Saved entries:
■ ■ ■

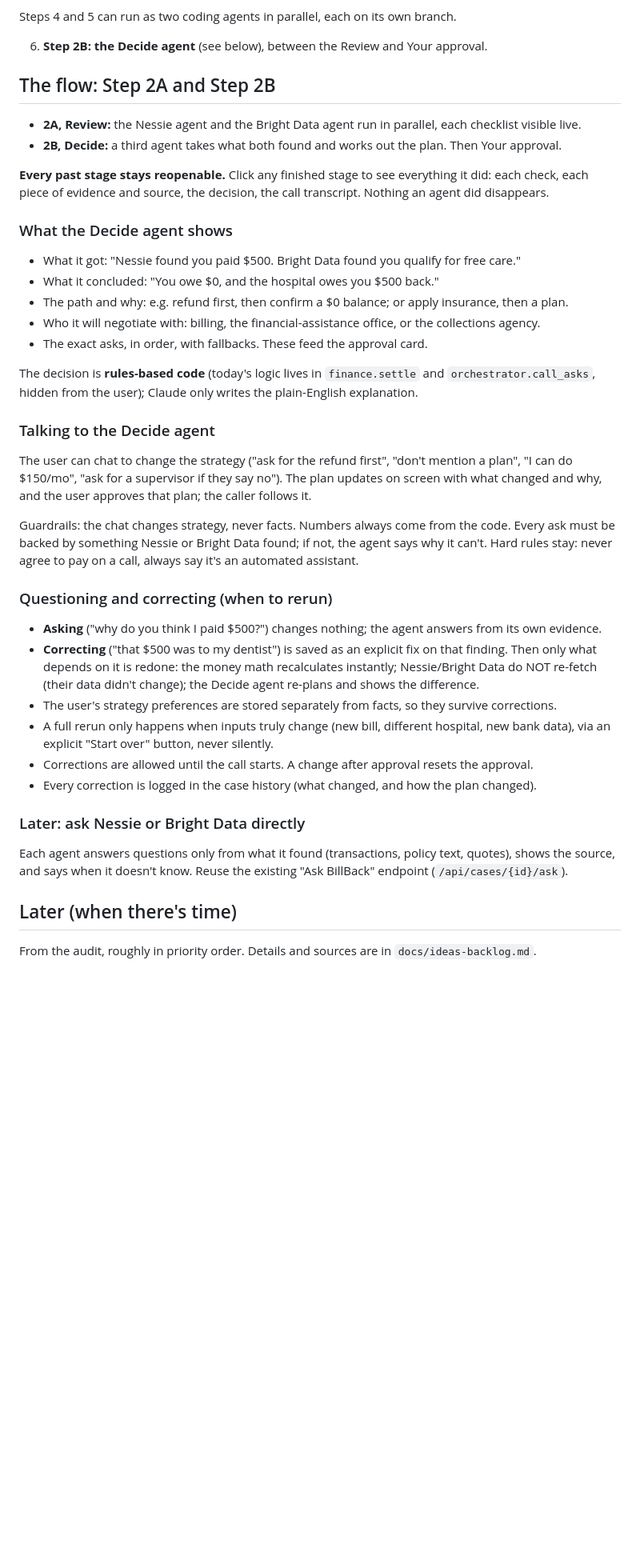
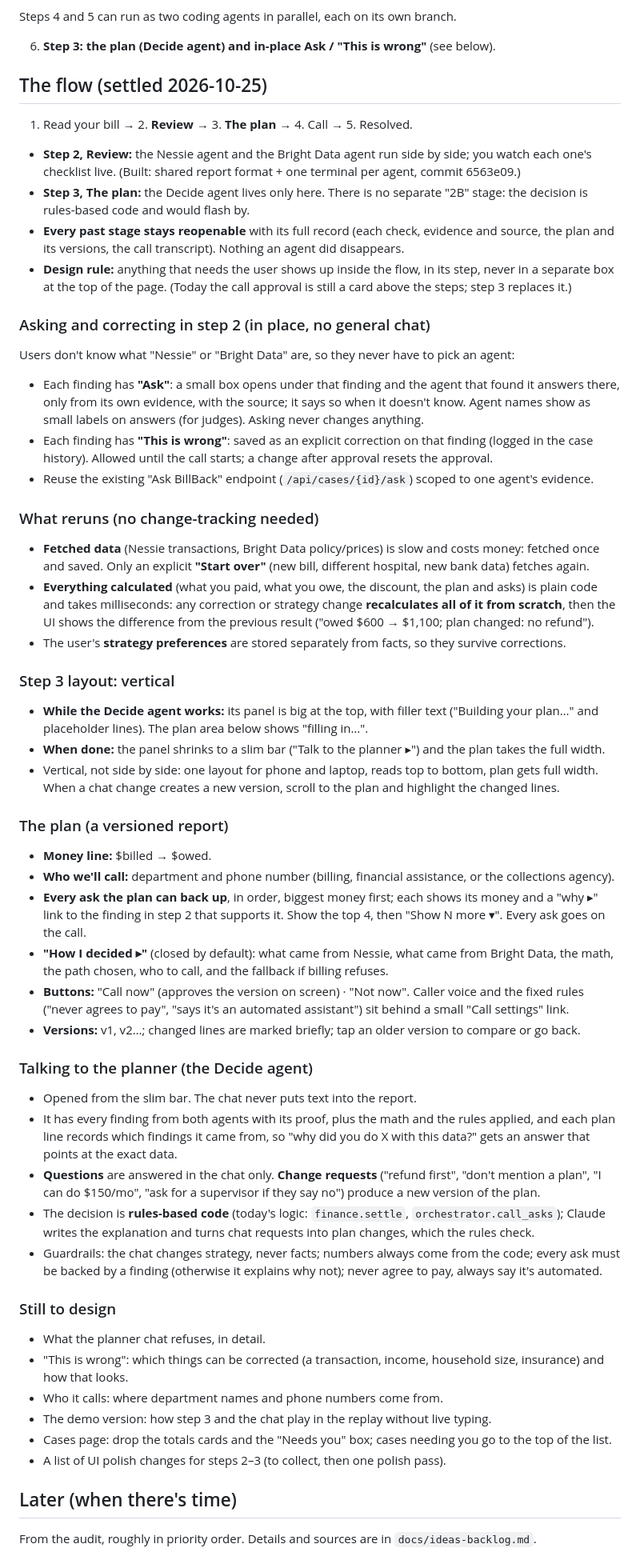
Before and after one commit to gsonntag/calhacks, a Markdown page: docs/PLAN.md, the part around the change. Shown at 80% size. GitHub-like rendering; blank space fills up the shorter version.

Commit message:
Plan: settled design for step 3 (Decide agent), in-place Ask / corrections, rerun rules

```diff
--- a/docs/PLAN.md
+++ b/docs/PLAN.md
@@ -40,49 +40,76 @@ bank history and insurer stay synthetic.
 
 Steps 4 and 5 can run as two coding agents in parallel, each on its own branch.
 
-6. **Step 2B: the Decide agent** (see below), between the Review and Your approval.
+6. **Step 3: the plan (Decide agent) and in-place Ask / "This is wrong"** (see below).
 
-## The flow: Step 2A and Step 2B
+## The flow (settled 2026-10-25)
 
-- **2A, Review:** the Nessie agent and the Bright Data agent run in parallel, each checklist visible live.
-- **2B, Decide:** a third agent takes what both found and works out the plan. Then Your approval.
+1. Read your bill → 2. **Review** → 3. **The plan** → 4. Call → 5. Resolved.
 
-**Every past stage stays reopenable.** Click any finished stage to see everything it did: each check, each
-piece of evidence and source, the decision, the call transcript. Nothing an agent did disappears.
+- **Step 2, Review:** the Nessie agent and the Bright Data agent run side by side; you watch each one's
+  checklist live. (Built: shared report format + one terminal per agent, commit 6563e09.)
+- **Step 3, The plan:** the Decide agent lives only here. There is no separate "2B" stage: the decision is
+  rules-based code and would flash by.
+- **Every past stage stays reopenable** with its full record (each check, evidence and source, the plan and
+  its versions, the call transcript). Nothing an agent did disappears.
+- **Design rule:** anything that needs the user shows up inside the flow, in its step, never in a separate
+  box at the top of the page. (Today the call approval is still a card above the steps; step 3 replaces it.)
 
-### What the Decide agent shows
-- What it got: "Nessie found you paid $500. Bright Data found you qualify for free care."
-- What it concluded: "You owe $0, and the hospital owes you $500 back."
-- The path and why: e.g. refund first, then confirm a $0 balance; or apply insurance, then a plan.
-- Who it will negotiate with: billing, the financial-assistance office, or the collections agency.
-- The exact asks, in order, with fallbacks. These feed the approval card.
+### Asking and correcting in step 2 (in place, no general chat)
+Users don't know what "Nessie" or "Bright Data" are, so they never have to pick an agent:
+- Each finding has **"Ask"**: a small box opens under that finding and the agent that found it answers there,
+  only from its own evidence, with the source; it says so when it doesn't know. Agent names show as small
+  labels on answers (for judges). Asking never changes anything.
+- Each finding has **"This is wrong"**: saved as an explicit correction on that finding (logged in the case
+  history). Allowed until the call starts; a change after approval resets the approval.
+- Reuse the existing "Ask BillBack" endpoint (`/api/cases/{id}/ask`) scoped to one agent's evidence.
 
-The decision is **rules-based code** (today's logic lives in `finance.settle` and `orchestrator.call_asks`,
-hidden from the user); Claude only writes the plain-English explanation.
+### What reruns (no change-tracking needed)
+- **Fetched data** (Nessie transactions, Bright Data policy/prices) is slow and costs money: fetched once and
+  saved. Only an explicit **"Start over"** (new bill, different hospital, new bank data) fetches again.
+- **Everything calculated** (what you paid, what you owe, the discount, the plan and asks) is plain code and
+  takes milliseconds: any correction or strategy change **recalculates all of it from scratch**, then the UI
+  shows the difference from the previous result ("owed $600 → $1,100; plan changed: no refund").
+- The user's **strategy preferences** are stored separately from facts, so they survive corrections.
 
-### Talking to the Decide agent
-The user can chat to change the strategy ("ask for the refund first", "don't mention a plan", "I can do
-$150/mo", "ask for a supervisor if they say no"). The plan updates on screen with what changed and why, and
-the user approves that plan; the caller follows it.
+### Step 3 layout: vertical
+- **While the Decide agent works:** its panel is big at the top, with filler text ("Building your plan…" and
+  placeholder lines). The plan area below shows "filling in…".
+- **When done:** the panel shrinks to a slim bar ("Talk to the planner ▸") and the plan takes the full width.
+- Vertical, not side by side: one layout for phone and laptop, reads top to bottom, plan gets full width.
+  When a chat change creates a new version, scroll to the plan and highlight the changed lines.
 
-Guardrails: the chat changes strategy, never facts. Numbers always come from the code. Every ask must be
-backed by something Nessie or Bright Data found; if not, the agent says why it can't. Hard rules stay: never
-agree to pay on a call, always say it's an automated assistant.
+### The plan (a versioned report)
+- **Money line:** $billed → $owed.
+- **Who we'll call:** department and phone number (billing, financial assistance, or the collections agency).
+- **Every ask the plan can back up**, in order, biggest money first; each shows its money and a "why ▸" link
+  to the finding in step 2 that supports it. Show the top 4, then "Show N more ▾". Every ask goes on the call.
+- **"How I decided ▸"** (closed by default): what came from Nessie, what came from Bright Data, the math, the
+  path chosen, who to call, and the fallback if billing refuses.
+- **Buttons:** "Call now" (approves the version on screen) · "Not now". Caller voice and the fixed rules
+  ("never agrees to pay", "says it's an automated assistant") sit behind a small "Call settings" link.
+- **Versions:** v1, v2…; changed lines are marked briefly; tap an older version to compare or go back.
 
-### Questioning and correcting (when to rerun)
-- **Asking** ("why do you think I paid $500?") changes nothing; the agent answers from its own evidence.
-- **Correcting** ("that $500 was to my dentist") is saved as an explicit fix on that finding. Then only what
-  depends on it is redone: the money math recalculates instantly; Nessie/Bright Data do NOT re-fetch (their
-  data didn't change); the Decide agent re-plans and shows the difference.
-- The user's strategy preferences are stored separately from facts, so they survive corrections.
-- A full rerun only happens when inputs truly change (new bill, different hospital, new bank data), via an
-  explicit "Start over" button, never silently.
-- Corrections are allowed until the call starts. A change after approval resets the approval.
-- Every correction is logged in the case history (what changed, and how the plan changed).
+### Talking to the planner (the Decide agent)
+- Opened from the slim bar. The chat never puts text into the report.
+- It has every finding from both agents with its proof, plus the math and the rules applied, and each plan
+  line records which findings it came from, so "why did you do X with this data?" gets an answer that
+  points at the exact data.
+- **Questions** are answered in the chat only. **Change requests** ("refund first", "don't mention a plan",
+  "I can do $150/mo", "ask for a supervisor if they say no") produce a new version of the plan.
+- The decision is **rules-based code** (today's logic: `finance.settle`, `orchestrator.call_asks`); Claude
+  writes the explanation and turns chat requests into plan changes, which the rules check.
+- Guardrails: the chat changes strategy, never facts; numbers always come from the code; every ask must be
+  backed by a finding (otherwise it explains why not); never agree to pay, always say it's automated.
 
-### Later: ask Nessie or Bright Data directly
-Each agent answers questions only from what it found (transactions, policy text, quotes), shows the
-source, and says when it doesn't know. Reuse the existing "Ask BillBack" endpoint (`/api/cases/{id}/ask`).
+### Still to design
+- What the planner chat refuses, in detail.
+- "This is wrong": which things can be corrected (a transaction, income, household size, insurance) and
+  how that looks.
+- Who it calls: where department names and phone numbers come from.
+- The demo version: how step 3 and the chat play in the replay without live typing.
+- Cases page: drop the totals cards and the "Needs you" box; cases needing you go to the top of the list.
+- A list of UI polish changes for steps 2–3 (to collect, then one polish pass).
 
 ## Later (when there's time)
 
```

■ ■ ■

● **The problem**: Output all the records, word for word, with no pictures in the copy.

● **Solution to this problem**:
Before and after one commit to gsonntag/calhacks, a Markdown page: docs/PLAN.md, the part around the change. Shown at 80% size. GitHub-like rendering; blank space fills up the shorter version.

Commit message:
Plan: settled design for step 3 (Decide agent), in-place Ask / corrections, rerun rules

```diff
--- a/docs/PLAN.md
+++ b/docs/PLAN.md
@@ -40,49 +40,76 @@ bank history and insurer stay synthetic.
 
 Steps 4 and 5 can run as two coding agents in parallel, each on its own branch.
 
-6. **Step 2B: the Decide agent** (see below), between the Review and Your approval.
+6. **Step 3: the plan (Decide agent) and in-place Ask / "This is wrong"** (see below).
 
-## The flow: Step 2A and Step 2B
+## The flow (settled 2026-10-25)
 
-- **2A, Review:** the Nessie agent and the Bright Data agent run in parallel, each checklist visible live.
-- **2B, Decide:** a third agent takes what both found and works out the plan. Then Your approval.
+1. Read your bill → 2. **Review** → 3. **The plan** → 4. Call → 5. Resolved.
 
-**Every past stage stays reopenable.** Click any finished stage to see everything it did: each check, each
-piece of evidence and source, the decision, the call transcript. Nothing an agent did disappears.
+- **Step 2, Review:** the Nessie agent and the Bright Data agent run side by side; you watch each one's
+  checklist live. (Built: shared report format + one terminal per agent, commit 6563e09.)
+- **Step 3, The plan:** the Decide agent lives only here. There is no separate "2B" stage: the decision is
+  rules-based code and would flash by.
+- **Every past stage stays reopenable** with its full record (each check, evidence and source, the plan and
+  its versions, the call transcript). Nothing an agent did disappears.
+- **Design rule:** anything that needs the user shows up inside the flow, in its step, never in a separate
+  box at the top of the page. (Today the call approval is still a card above the steps; step 3 replaces it.)
 
-### What the Decide agent shows
-- What it got: "Nessie found you paid $500. Bright Data found you qualify for free care."
-- What it concluded: "You owe $0, and the hospital owes you $500 back."
-- The path and why: e.g. refund first, then confirm a $0 balance; or apply insurance, then a plan.
-- Who it will negotiate with: billing, the financial-assistance office, or the collections agency.
-- The exact asks, in order, with fallbacks. These feed the approval card.
+### Asking and correcting in step 2 (in place, no general chat)
+Users don't know what "Nessie" or "Bright Data" are, so they never have to pick an agent:
+- Each finding has **"Ask"**: a small box opens under that finding and the agent that found it answers there,
+  only from its own evidence, with the source; it says so when it doesn't know. Agent names show as small
+  labels on answers (for judges). Asking never changes anything.
+- Each finding has **"This is wrong"**: saved as an explicit correction on that finding (logged in the case
+  history). Allowed until the call starts; a change after approval resets the approval.
+- Reuse the existing "Ask BillBack" endpoint (`/api/cases/{id}/ask`) scoped to one agent's evidence.
 
-The decision is **rules-based code** (today's logic lives in `finance.settle` and `orchestrator.call_asks`,
-hidden from the user); Claude only writes the plain-English explanation.
+### What reruns (no change-tracking needed)
+- **Fetched data** (Nessie transactions, Bright Data policy/prices) is slow and costs money: fetched once and
+  saved. Only an explicit **"Start over"** (new bill, different hospital, new bank data) fetches again.
+- **Everything calculated** (what you paid, what you owe, the discount, the plan and asks) is plain code and
+  takes milliseconds: any correction or strategy change **recalculates all of it from scratch**, then the UI
+  shows the difference from the previous result ("owed $600 → $1,100; plan changed: no refund").
+- The user's **strategy preferences** are stored separately from facts, so they survive corrections.
 
-### Talking to the Decide agent
-The user can chat to change the strategy ("ask for the refund first", "don't mention a plan", "I can do
-$150/mo", "ask for a supervisor if they say no"). The plan updates on screen with what changed and why, and
-the user approves that plan; the caller follows it.
+### Step 3 layout: vertical
+- **While the Decide agent works:** its panel is big at the top, with filler text ("Building your plan…" and
+  placeholder lines). The plan area below shows "filling in…".
+- **When done:** the panel shrinks to a slim bar ("Talk to the planner ▸") and the plan takes the full width.
+- Vertical, not side by side: one layout for phone and laptop, reads top to bottom, plan gets full width.
+  When a chat change creates a new version, scroll to the plan and highlight the changed lines.
 
-Guardrails: the chat changes strategy, never facts. Numbers always come from the code. Every ask must be
-backed by something Nessie or Bright Data found; if not, the agent says why it can't. Hard rules stay: never
-agree to pay on a call, always say it's an automated assistant.
+### The plan (a versioned report)
+- **Money line:** $billed → $owed.
+- **Who we'll call:** department and phone number (billing, financial assistance, or the collections agency).
+- **Every ask the plan can back up**, in order, biggest money first; each shows its money and a "why ▸" link
+  to the finding in step 2 that supports it. Show the top 4, then "Show N more ▾". Every ask goes on the call.
+- **"How I decided ▸"** (closed by default): what came from Nessie, what came from Bright Data, the math, the
+  path chosen, who to call, and the fallback if billing refuses.
+- **Buttons:** "Call now" (approves the version on screen) · "Not now". Caller voice and the fixed rules
+  ("never agrees to pay", "says it's an automated assistant") sit behind a small "Call settings" link.
+- **Versions:** v1, v2…; changed lines are marked briefly; tap an older version to compare or go back.
 
-### Questioning and correcting (when to rerun)
-- **Asking** ("why do you think I paid $500?") changes nothing; the agent answers from its own evidence.
-- **Correcting** ("that $500 was to my dentist") is saved as an explicit fix on that finding. Then only what
-  depends on it is redone: the money math recalculates instantly; Nessie/Bright Data do NOT re-fetch (their
-  data didn't change); the Decide agent re-plans and shows the difference.
-- The user's strategy preferences are stored separately from facts, so they survive corrections.
-- A full rerun only happens when inputs truly change (new bill, different hospital, new bank data), via an
-  explicit "Start over" button, never silently.
-- Corrections are allowed until the call starts. A change after approval resets the approval.
-- Every correction is logged in the case history (what changed, and how the plan changed).
+### Talking to the planner (the Decide agent)
+- Opened from the slim bar. The chat never puts text into the report.
+- It has every finding from both agents with its proof, plus the math and the rules applied, and each plan
+  line records which findings it came from, so "why did you do X with this data?" gets an answer that
+  points at the exact data.
+- **Questions** are answered in the chat only. **Change requests** ("refund first", "don't mention a plan",
+  "I can do $150/mo", "ask for a supervisor if they say no") produce a new version of the plan.
+- The decision is **rules-based code** (today's logic: `finance.settle`, `orchestrator.call_asks`); Claude
+  writes the explanation and turns chat requests into plan changes, which the rules check.
+- Guardrails: the chat changes strategy, never facts; numbers always come from the code; every ask must be
+  backed by a finding (otherwise it explains why not); never agree to pay, always say it's automated.
 
-### Later: ask Nessie or Bright Data directly
-Each agent answers questions only from what it found (transactions, policy text, quotes), shows the
-source, and says when it doesn't know. Reuse the existing "Ask BillBack" endpoint (`/api/cases/{id}/ask`).
+### Still to design
+- What the planner chat refuses, in detail.
+- "This is wrong": which things can be corrected (a transaction, income, household size, insurance) and
+  how that looks.
+- Who it calls: where department names and phone numbers come from.
+- The demo version: how step 3 and the chat play in the replay without live typing.
+- Cases page: drop the totals cards and the "Needs you" box; cases needing you go to the top of the list.
+- A list of UI polish changes for steps 2–3 (to collect, then one polish pass).
 
 ## Later (when there's time)
 
```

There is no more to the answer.